“I do believe firmly that when we collective close-read, we do solve problems,” Filreis said. “We educate ourselves as to how to face uncertainties of all kinds — the uncertainty of meaning. We face things that are hard rather than things that are easy, and that creates new kinds of muscles.”
Sure enough, 100-odd poems and much discussion later, I felt pumped up from poetry. My reading was slower (“We preach slow reading almost like slow food,” Filreis told me in one of our several conversations for this article), more attentive, and I was more tolerant of ambiguity and uncertainty. My knowledge of an art form I’d previously ignored — like the large majority of Americans, according to surveys — had gained greatly in breadth and depth, and I’d barely stuck my toe in the water.

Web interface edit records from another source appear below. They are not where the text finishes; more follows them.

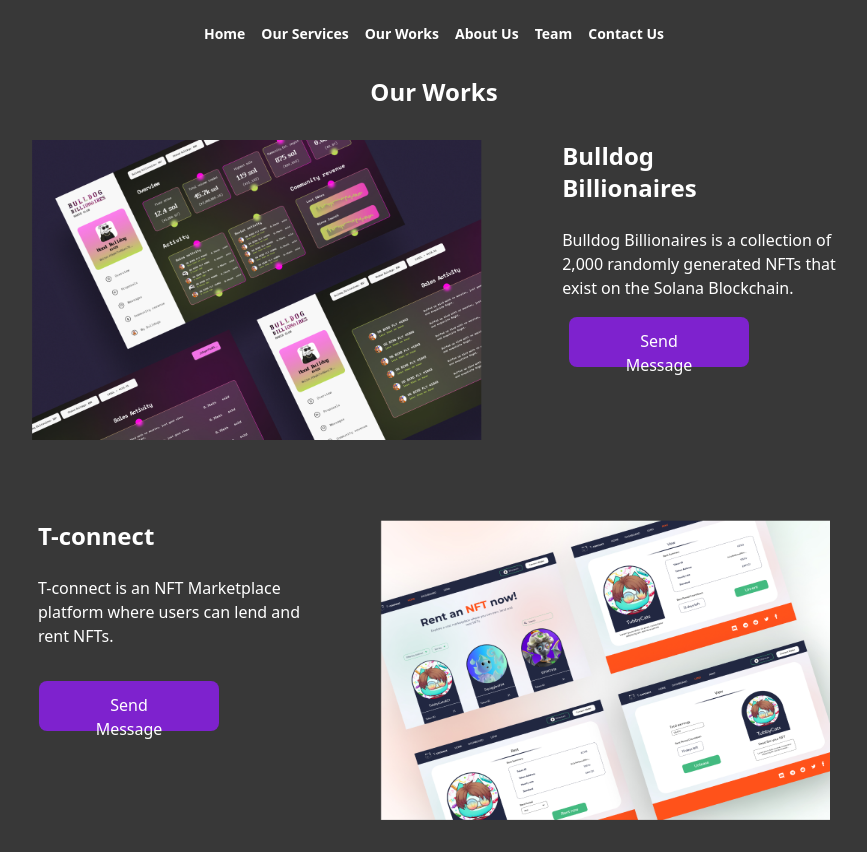
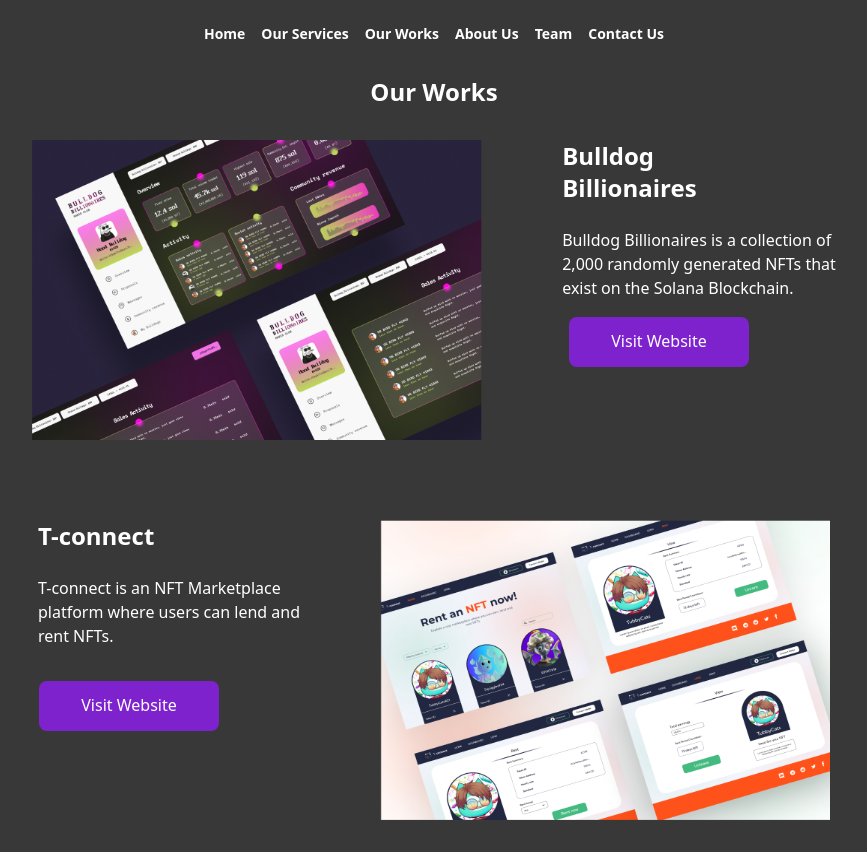
Before and after one commit to Joel0007tech/practice-project, a React (Vite) app: page /works in a window 1280 px wide. Shown: the whole page, without its empty margins (206-1073 px from the left). Built offline with nearby package versions, Linux system fonts and the light colour scheme.

Commit message:
update to the project

```diff
--- a/src/components/Works.jsx
+++ b/src/components/Works.jsx
@@ -45,7 +45,7 @@
  2,000 randomly generated NFTs that<br/>
   exist on the Solana Blockchain.
   </p>
-  <a href="" className="text-center bg-purple-700 py-3 px-9 text-white font-normal w-[180px] h-[50px] m-auto rounded-lg relative right-10 bottom-10">Send Message</a>
+  <a href="" className="text-center bg-purple-700 py-3 px-9 text-white font-normal w-[180px] h-[50px] m-auto rounded-lg relative right-10 bottom-10">Visit Website</a>
 </div>
     </div>
     <div className='flex flex-row gap-20 m-auto'>
@@ -53,7 +53,7 @@
   <h3 className='text-white font-bold text-2xl'>T-connect</h3>
   <p className='text-white font-normal'>T-connect is an NFT Marketplace<br/> platform where users can lend and<br/> rent NFTs.
 </p>
-<a href="" className="text-center bg-purple-700 py-3 px-9 text-white font-normal w-[180px] h-[50px] m-auto rounded-lg relative right-10 bottom-10">Send Message</a>
+<a href="" className="text-center bg-purple-700 py-3 px-9 text-white font-normal w-[180px] h-[50px] m-auto rounded-lg relative right-10 bottom-10">Visit Website</a>
 </div>
 <img src={secondImage} alt="mask group" className='w-[450px] h-[300px]'/>
 </div>
```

Poetry had become a place to go to escape the constant roar of the moronic inferno. It was a place where language, despite often being enigmatic and opaque, could reveal elegance and beauty and meaning. These days, when I felt I was drowning in the media’s muck, I could call up a phrase from, maybe, the New York School poet Frank O’Hara (ModPo Week 7), from a poem about an afternoon of routine errands that ended at a tobacco shop, where he learned that the jazz singer Billie Holiday had died. “A NEW YORK POST with her face on it,” O’Hara wrote.
and I am sweating a lot by now and thinking of
leaning on the john door in the 5 SPOT
while she whispered a song along the keyboard
to Mal Waldron and everyone and I stopped breathing
Whew! Take that, Twitter.
Originally, I had entered this world, become a fledgling fellow in this cult, more for distraction than for self-improvement. Now, not only was I reading poems; I was reading books about poetry. In one, called Rhyme’s Rooms: The Architecture of Poetry, prominent poet and critic Brad Leithauser ends with three words: “Poetry improves people.” I proudly reported my find to Al Filreis, and he told me it sounded “too therapeutic and old-fashioned.”
Okay, Professor. See you in September, and the conversation can continue.
Published as “Poetry, Man” in the July 2023 issue of Philadelphia magazine.